Supplemental Security Income (SSI) is a social welfare program administered by the Social Security Administration. SSI provides cash assistance to low-income elderly, blind and disabled people who have very few financial resources. SSI recipients are required by law to report certain types of income to SSI, those that don't report that income face significant financial penalties.
If you do not report additional income within 10 days of the end of the month in which the income was earned or received, you can be fined by SSI. The first offense carries a penalty of $25, the second offense is $50 and every offense after that costs you $100 (as of August, 2010). If you had a good reason for not reporting or were not at fault for the failure to report, the penalties will not be assessed.
Civil Penalties and Suspension
If SSI believes your failure to report income indicates deliberate fraud on your part, it may fine you up to $5,000. It can also suspend your payments for six, 12, or 24 months. It can also reclaim the amount you were overpaid by deducting up to the entire amount of your SSI monthly benefits until the debt is paid.
Another consequence of failing to report other income to SSI is the possibility that you may be overpaid by SSI. If SSI determines you were overpaid, it can require that you repay that money. SSI will send you a letter requesting repayment within 30 days. If you cannot pay that amount, SSI will offer to withhold 10 percent of your monthly income from your SSI checks until the full amount of the overpayment is repaid.

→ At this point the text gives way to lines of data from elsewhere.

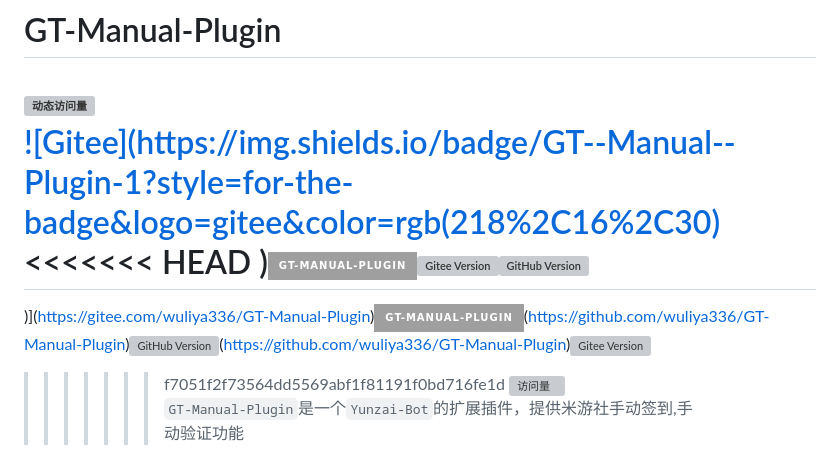
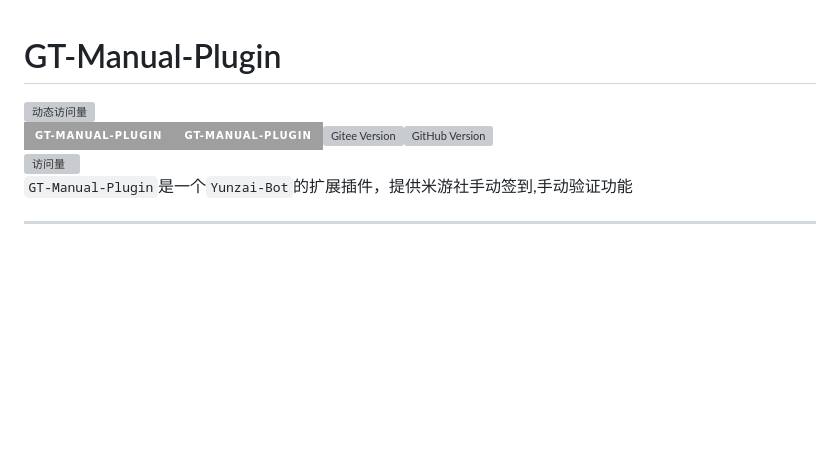
Before and after one commit to wuliya336/GT-Manual-Plugin, a Markdown page: README.md, the part around the change. Drawn GitHub-style; badges without logos; blank space fills up the shorter version; grey boxes are pictures that could not be loaded.

Commit message:
📃 docs(README.md): 修正一处错误。

```diff
--- a/README.md
+++ b/README.md
@@ -1,11 +1,7 @@
 # GT-Manual-Plugin
 ![动态访问量](https://count.getloli.com/get/@wuliya990-GT-Manual?theme=rule34)<br>
 [![Gitee](https://img.shields.io/badge/GT--Manual--Plugin-1?style=for-the-badge&logo=gitee&color=rgb(218%2C16%2C30)
-<<<<<<< HEAD
 )](https://gitee.com/wuliya336/GT-Manual-Plugin)[![Github](https://img.shields.io/badge/GT--Manual--Plugin-1?style=for-the-badge&logo=github&color=rgb(0%2C0%2C0))](https://github.com/wuliya336/GT-Manual-Plugin)[![Gitee Version](https://img.shields.io/github/package-json/v/shiwuliya/GT-Manual-Plugin/main?logo=gitee&label=GT-Manual-Plugin)](https://gitee.com/wuliya336/GT-Manual-Plugin)[![GitHub Version](https://img.shields.io/github/package-json/v/shiwuliya/GT-Manual-Plugin/main?logo=github&label=GT-Manual-Plugin)](https://github.com/wuliya336/GT-Manual-Plugin)<br>
-=======
-)](https://gitee.com/wuliya336/GT-Manual-Plugin)![Github](https://img.shields.io/badge/GT--Manual--Plugin-1?style=for-the-badge&logo=github&color=rgb(0%2C0%2C0))(https://github.com/wuliya336/GT-Manual-Plugin)![GitHub Version](https://img.shields.io/github/package-json/v/shiwuliya/GT-Manual-Plugin/main?logo=github&label=GT-Manual-Plugin)(https://github.com/wuliya336/GT-Manual-Plugin)![Gitee Version](https://img.shields.io/github/package-json/v/shiwuliya/GT-Manual-Plugin/main?logo=gitee&label=GT-Manual-Plugin)<br>
->>>>>>> f7051f2f73564dd5569abf1f81191f0bd716fe1d
 [![访问量](https://profile-counter.glitch.me/GT-Manual-Plugin/count.svg)](https://github.com/wuliya336/GT-Manual-Plugin)<br>
 `GT-Manual-Plugin`是一个`Yunzai-Bot`的扩展插件，提供米游社手动签到,手动验证功能<br>
 
```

If you do not believe you were repaid or if you believe that the overpayment was not due to a mistake you made, you can either appeal SSI's decision or ask for a repayment waiver.